Before-and-after page screenshots ->
-=-=-=-=-

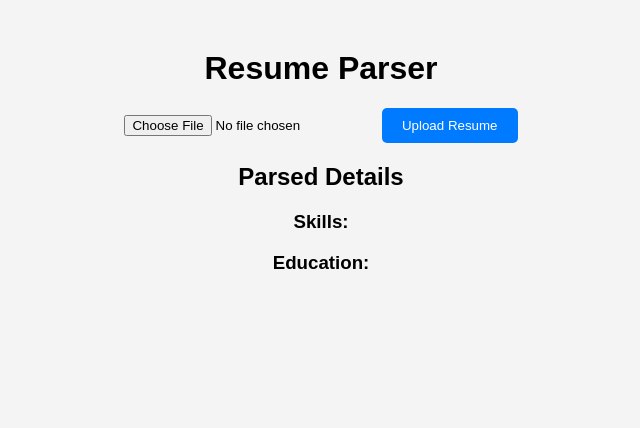
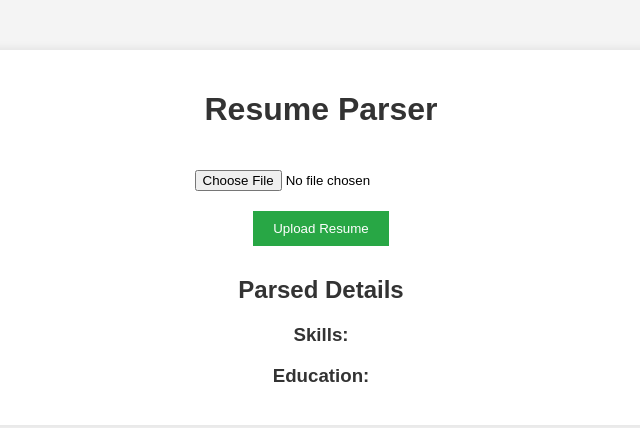
Before and after one commit to Jalajgupta15/Resume-Parser, a plain HTML site: page index.html in a window 1280 px wide. Shown: the whole page, without its empty margins (319-959 px from the left). Drawn offline with Linux system fonts and the light colour scheme.

Commit message:
Update style.css

```diff
--- a/style.css
+++ b/style.css
@@ -1,41 +1,58 @@
 body {
     font-family: Arial, sans-serif;
+    background-color: #f4f4f4;
     margin: 0;
     padding: 0;
-    background-color: #f4f4f4;
 }
 
 .container {
-    width: 80%;
-    margin: 50px auto;
-    text-align: center;
+    width: 60%;
+    margin: 0 auto;
+    background: #fff;
+    padding: 20px;
+    box-shadow: 0 0 10px rgba(0, 0, 0, 0.1);
+    margin-top: 50px;
 }
 
-textarea {
-    width: 100%;
-    height: 150px;
-    margin-bottom: 20px;
-    padding: 10px;
-    box-sizing: border-box;
+h1, h2, h3 {
+    text-align: center;
+    color: #333;
+}
+
+form {
+    display: flex;
+    flex-direction: column;
+    align-items: center;
+}
+
+input[type="file"] {
+    margin: 20px 0;
 }
 
 button {
     padding: 10px 20px;
-    background-color: #007bff;
+    background-color: #28a745;
     color: #fff;
     border: none;
-    border-radius: 5px;
     cursor: pointer;
 }
 
 button:hover {
-    background-color: #0056b3;
+    background-color: #218838;
 }
 
-#result {
-    margin-top: 20px;
-    padding: 20px;
-    background-color: #fff;
+#results {
+    margin-top: 30px;
+}
+
+#results ul {
+    list-style-type: none;
+    padding: 0;
+}
+
+#results li {
+    background: #e9ecef;
+    margin: 5px 0;
+    padding: 10px;
     border-radius: 5px;
-    box-shadow: 0 0 10px rgba(0, 0, 0, 0.1);
 }
```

-=-=-=-=-

When a line in the data holds the word "type", show that line.

Response to the exercise ->
+input[type="file"] {
+    list-style-type: none;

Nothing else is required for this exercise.